Off-road diesel fuel prices hovered around $3.60 per gallon in August. Regular-grade gasoline monthly average retail prices fell from $3.91 per gallon in May to $3.65 per gallon in July, reflecting the decline in crude oil prices from their April peak and a recovery from unexpected refinery outages. Projected regular-grade gasoline prices average $3.58 per gallon and $3.44 per gallon in the third and fourth quarters of 2011, respectively, about 6 cents per gallon below last month's Outlook.

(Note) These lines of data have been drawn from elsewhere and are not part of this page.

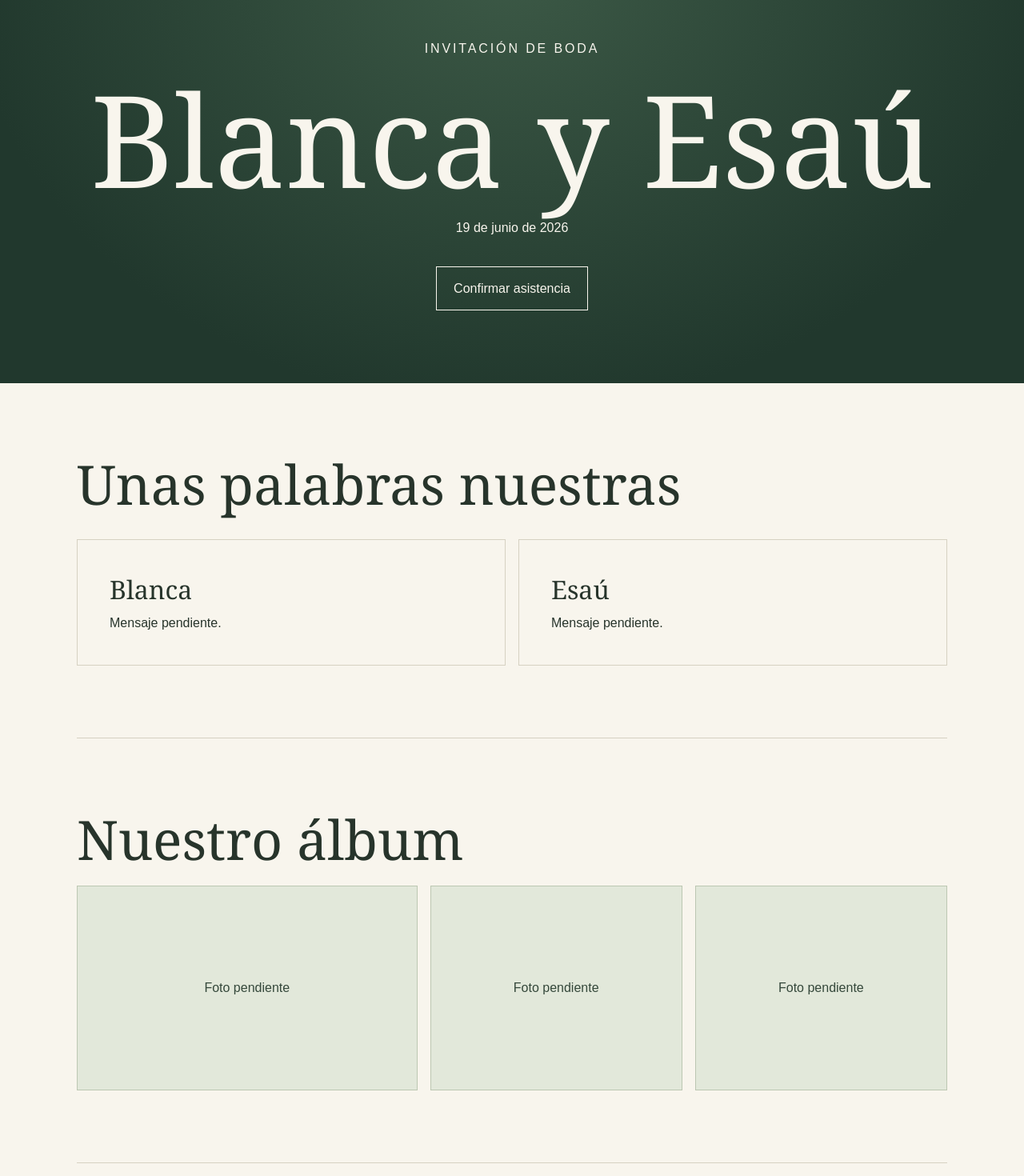
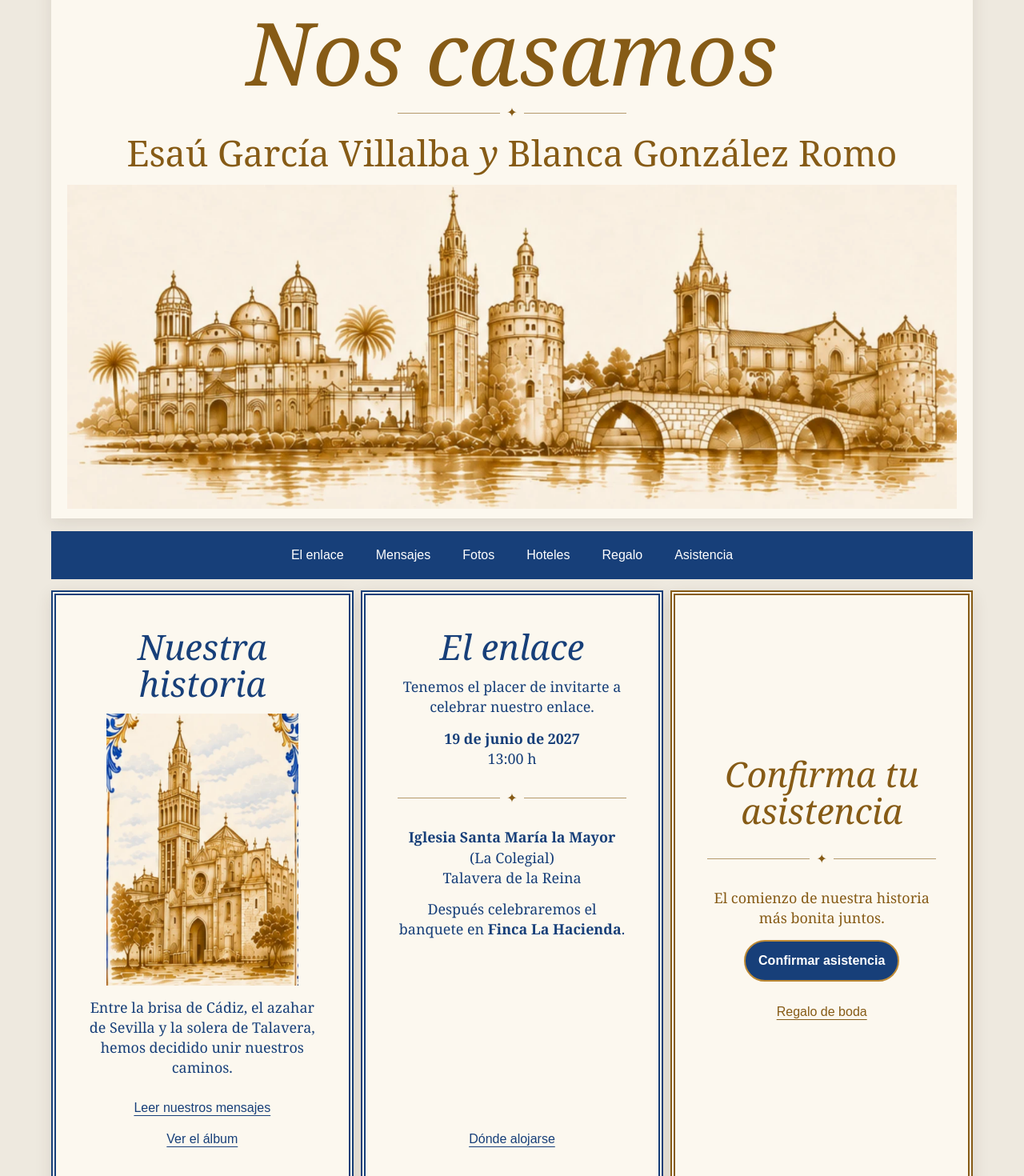
Before and after one commit to iscuer/boda-blanca-esau, a Next.js app: page / in a window 1280 px wide. Shown: the part 100-1570 px from the top of the page at 80% size. Built offline with nearby package versions, Linux system fonts and the light colour scheme.

Commit message:
Convertir el PDF en una invitación web interactiva

```diff
--- a/app/boda.ts
+++ b/app/boda.ts
@@ -1,5 +1,11 @@
 type Hotel = { nombre: string; zona: string; url: string };
 type Foto = { src: string; alt: string };
+
+export const fechaBoda = {
+  iso: "2027-06-19T13:00:00+02:00",
+  fecha: "19 de junio de 2027",
+  hora: "13:00 h",
+};
 
 export const boda = {
   hoteles: [] as Hotel[],
--- a/app/globals.css
+++ b/app/globals.css
@@ -1,60 +1,182 @@
 @import "tailwindcss";
 
 body {
-  background: #f8f5ed;
-  color: #27342b;
+  background: #eee9df;
+  color: #183760;
   font-family: Arial, sans-serif;
 }
 
-.invite {
-  min-height: 65svh;
-  display: grid;
-  place-content: center;
-  justify-items: center;
-  gap: 1.25rem;
-  padding: 4rem 1.5rem;
+.invitacion {
+  --papel: #fcf8ef;
+  --azul: #173f79;
+  --dorado: #865b16;
+  width: min(72rem, calc(100% - 2rem));
+  margin: clamp(1rem, 4vw, 3rem) auto 0;
   text-align: center;
-  color: #f8f5ed;
-  background: radial-gradient(ellipse at 50% 0%, #3c5946, #21382d 75%);
 }
 
-.invite p {
-  letter-spacing: .18em;
-  text-transform: uppercase;
+.invitacion-portada,
+.invitacion-panel {
+  background: var(--papel);
+  box-shadow: 0 .4rem 1.25rem #3f2a171c;
 }
 
-.invite h1 {
-  font: normal clamp(4rem, 13vw, 10rem)/1 Georgia, serif;
+.invitacion-portada {
+  color: var(--dorado);
+  padding: clamp(1.5rem, 5vw, 4rem) clamp(.35rem, 2vw, 1.25rem) .75rem;
 }
 
-.invite a {
-  border: 1px solid currentColor;
-  padding: .9rem 1.3rem;
-  margin-top: 1rem;
+.invitacion-lema {
+  font: italic clamp(3rem, 8.5vw, 7rem)/.98 Georgia, serif;
 }
 
-.invite a:hover {
-  background: #f8f5ed;
-  color: #21382d;
+.invitacion-portada h1 {
+  font: normal clamp(1.3rem, 3.5vw, 2.8rem)/1.25 Georgia, serif;
+  text-wrap: balance;
+  margin: 0 .6rem;
 }
 
-.boda-nav {
-  display: flex;
-  justify-content: center;
-  flex-wrap: wrap;
-  gap: .25rem 1.5rem;
-  padding: .6rem 1rem;
-  border-bottom: 1px solid #d6d1c2;
+.invitacion-portada h1 span {
+  font-style: italic;
 }
 
-.boda-nav a {
-  padding: .45rem 0;
+.invitacion-portada img {
+  width: 100%;
+  height: auto;
+  margin-top: .75rem;
+  mix-blend-mode: multiply;
 }
 
-.boda-nav a:hover,
-.boda-section a {
+.invitacion-adorno {
+  display: flex;
+  align-items: center;
+  justify-content: center;
+  gap: .5rem;
+  color: var(--dorado);
+  margin: .65rem auto;
+}
+
+.invitacion-adorno::before,
+.invitacion-adorno::after {
+  content: "";
+  width: clamp(2rem, 11vw, 8rem);
+  height: 1px;
+  background: currentColor;
+  opacity: .6;
+}
+
+.invitacion-indice {
+  display: flex;
+  flex-wrap: wrap;
+  justify-content: center;
+  gap: .2rem clamp(.6rem, 3vw, 2rem);
+  padding: .65rem .5rem;
+  margin-top: 1rem;
+  background: var(--azul);
+  color: white;
+}
+
+.invitacion-indice a {
+  padding: .5rem .25rem;
+}
+
+.invitacion-indice a:hover,
+.invitacion-enlaces a {
   text-decoration: underline;
-  text-underline-offset: .25em;
+  text-underline-offset: .24em;
+}
+
+.invitacion-paneles {
+  display: grid;
+  grid-template-columns: repeat(3, minmax(0, 1fr));
+  gap: .6rem;
+  margin-top: .85rem;
+}
+
+.invitacion-panel {
+  display: flex;
+  flex-direction: column;
+  align-items: center;
+  gap: .9rem;
+  min-width: 0;
+  padding: clamp(1.4rem, 3.3vw, 2.65rem) clamp(1.05rem, 3vw, 2.3rem);
+  border: .38rem double var(--azul);
+  color: var(--azul);
+}
+
+.invitacion-panel h2 {
+  font: italic clamp(2rem, 3.4vw, 3.1rem)/1.05 Georgia, serif;
+  text-wrap: balance;
+}
+
+.invitacion-panel p,
+.invitacion-panel time {
+  font: normal 1.12rem/1.4 Georgia, serif;
+}
+
+.invitacion-panel time strong,
+.invitacion-panel time span {
+  display: block;
+}
+
+.invitacion-historia img {
+  width: min(100%, 15rem);
+  height: auto;
+  mix-blend-mode: multiply;
+}
+
+.invitacion-asistencia {
+  justify-content: center;
+  border-color: var(--dorado);
+  color: var(--dorado);
+}
+
+.invitacion-enlaces {
+  display: grid;
+  gap: .25rem;
+  padding-top: .35rem;
+  margin-top: auto;
+}
+
+.invitacion-enlaces a {
+  padding: .35rem 0;
+}
+
+.invitacion-asistencia .invitacion-enlaces {
+  margin-top: 0;
+}
+
+.invitacion-boton {
+  display: inline-block;
+  padding: .75rem 1rem;
+  border: 2px solid #bc8935;
+  border-radius: 2rem;
+  background: var(--azul);
+  color: white;
+  font-weight: 600;
+}
+
+.invitacion-boton:hover {
+  background: #0f2a50;
+}
+
+.invitacion a:focus-visible {
+  outline: 2px solid currentColor;
+  outline-offset: 3px;
+}
+
+section[id] {
+  scroll-margin-top: 1rem;
+}
+
+@media (max-width: 48rem) {
+  .invitacion-paneles {
+    grid-template-columns: 1fr;
+  }
+
+  .invitacion-enlace {
+    order: -1;
+  }
 }
 
 .boda-section {
--- a/app/layout.tsx
+++ b/app/layout.tsx
@@ -1,8 +1,9 @@
 import type { Metadata } from "next";
+import { fechaBoda } from "./boda";
 import "./globals.css";
 
 export const metadata: Metadata = {
-  title: "Blanca y Esaú | 19 de junio de 2026",
+  title: `Blanca y Esaú | ${fechaBoda.fecha}`,
   description: "Invitación a la boda de Blanca y Esaú.",
 };
 
--- a/app/page.tsx
+++ b/app/page.tsx
@@ -1,23 +1,62 @@
 import Image from "next/image";
 import RsvpForm from "@/components/RsvpForm";
-import { boda } from "./boda";
+import { boda, fechaBoda } from "./boda";
+import panorama from "@/public/invitacion/panorama.webp";
+import colegial from "@/public/invitacion/colegial.webp";
 
 export default function Home() {
   return (
-    <main>
-      <nav className="boda-nav" aria-label="Secciones de la boda">
+    <main id="inicio">
+      <div className="invitacion">
+        <header className="invitacion-portada">
+          <p className="invitacion-lema">Nos casamos</p>
+          <div className="invitacion-adorno" aria-hidden="true">✦</div>
+          <h1>Esaú García Villalba <span>y</span> Blanca González Romo</h1>
+          <Image src={panorama} alt="" preload sizes="(max-width: 72rem) 95vw, 70rem" />
+        </header>
+        <nav className="invitacion-indice" aria-label="Secciones de la invitación">
+          <a href="#enlace">El enlace</a>
           <a href="#mensajes">Mensajes</a>
           <a href="#fotos">Fotos</a>
           <a href="#hoteles">Hoteles</a>
           <a href="#regalo">Regalo</a>
           <a href="#confirmacion">Asistencia</a>
         </nav>
-      <header className="invite">
-        <p>Invitación de boda</p>
-        <h1>Blanca y Esaú</h1>
-        <time dateTime="2026-06-19">19 de junio de 2026</time>
-        <a href="#confirmacion">Confirmar asistencia</a>
-      </header>
+        <div className="invitacion-paneles">
+          <section className="invitacion-panel invitacion-historia" aria-labelledby="titulo-historia">
+            <h2 id="titulo-historia">Nuestra historia</h2>
+            <Image src={colegial} alt="" sizes="(max-width: 48rem) 80vw, 22rem" />
+            <p>Entre la brisa de Cádiz, el azahar de Sevilla y la solera de Talavera, hemos decidido unir nuestros caminos.</p>
+            <div className="invitacion-enlaces">
+              <a href="#mensajes">Leer nuestros mensajes</a>
+              <a href="#fotos">Ver el álbum</a>
+            </div>
+          </section>
+          <section id="enlace" className="invitacion-panel invitacion-enlace" aria-labelledby="titulo-enlace">
+            <h2 id="titulo-enlace">El enlace</h2>
+            <p>Tenemos el placer de invitarte a celebrar nuestro enlace.</p>
+            <time dateTime={fechaBoda.iso}>
+              <strong>{fechaBoda.fecha}</strong>
+              <span>{fechaBoda.hora}</span>
+            </time>
+            <div className="invitacion-adorno" aria-hidden="true">✦</div>
+            <p><strong>Iglesia Santa María la Mayor</strong><br />(La Colegial)<br />Talavera de la Reina</p>
+            <p>Después celebraremos el banquete en <strong>Finca La Hacienda</strong>.</p>
+            <div className="invitacion-enlaces">
+              <a href="#hoteles">Dónde alojarse</a>
+            </div>
+          </section>
+          <section className="invitacion-panel invitacion-asistencia" aria-labelledby="titulo-asistencia">
+            <h2 id="titulo-asistencia">Confirma tu asistencia</h2>
+            <div className="invitacion-adorno" aria-hidden="true">✦</div>
+            <p>El comienzo de nuestra historia más bonita juntos.</p>
+            <a className="invitacion-boton" href="#confirmacion">Confirmar asistencia</a>
+            <div className="invitacion-enlaces">
+              <a href="#regalo">Regalo de boda</a>
+            </div>
+          </section>
+        </div>
+      </div>
       <section id="mensajes" className="boda-section" aria-labelledby="titulo-mensajes">
         <h2 id="titulo-mensajes">Unas palabras nuestras</h2>
         <div className="mensajes-grid">
@@ -68,6 +107,7 @@ export default function Home() {
         <RsvpForm />
       </section>
       <footer className="px-6 py-8 text-center text-sm">
+        <a href="#inicio" className="mr-5 underline underline-offset-4">Volver a la invitación</a>
         <a href="/novios" className="underline underline-offset-4">Zona privada</a>
       </footer>
     </main>
```
Also changed, not shown: public/invitacion/colegial.webp (added), public/invitacion/panorama.webp (added). Lines whose indentation alone changed are shown as unchanged.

Natural Gas
Extremely hot weather settled on much of the nation last month, with U.S. population-weighted cooling degree-days 27 percent higher than the 30-year normal and 8 percent higher than last year, which contributed to an increase in natural gas consumption for electricity generation compared with July 2010. Nevertheless, the estimated 246 billion cu. ft. (Bcf) increase in natural gas working inventories during July 2011 was 21 Bcf higher than during the same month last year.

Natural gas working inventories ended July 2011 at 2.8 trillion cu. ft. (Tcf), about 7 percent, or 194 Bcf, below the 2010 end-of-July level. EIA expects that working natural gas inventories will build strongly, approaching last year's high levels by the end of this year's inventory build season. The projected Henry Hub natural gas spot price averages $4.24 per million British thermal units (MMBtu) in 2011, $0.15 per MMBtu lower than the 2010 average. EIA expects the natural gas market to begin tightening in 2012, with the Henry Hub spot price increasing to an average of $4.41 per MMBtu.

Electricity
According to the National Oceanic and Atmospheric Administration, U.S. population-weighted cooling degree-days during July was the highest recorded monthly value since at least the 1930s. This Outlook estimates that retail sales of electricity to the residential sector during July were slightly higher than the record-setting 5.02 billion kilowatt hours per day (kwh/d) consumed during July of 2010. EIA expects total consumption of electricity during 2011 to grow by 0.5 percent from last year's level and by 1.1 percent in 2012.

Hydroelectric generation by the electric power sector averaged 946 million kwh/d during the months of January to May 2011, which is 252 million kwh/d (36 percent) higher than the same period last year. Most of this increase in hydropower occurred in the West Census region, where natural gas was displaced as a generating fuel, falling by 159 million kwh/d year-over-year. In contrast, the low cost of natural gas relative to Appalachian coal drove up the use of natural gas as a generation fuel in the eastern regions of the U.S., increasing by 244 million kwh/d during the first five months of this year compared to the same period in 2010. EIA expects a 3.5-percent increase in U.S. natural gas generation during 2011 and an increase of 3.3 percent next year.

The regulatory lag in passing through changes in generation costs should lead to a 2.3-percent increase in the average U.S. residential retail electricity price during 2011, in response to the increase in natural gas fuel costs last year. Relatively stable fuel costs this year translate into little growth in retail rates during 2012.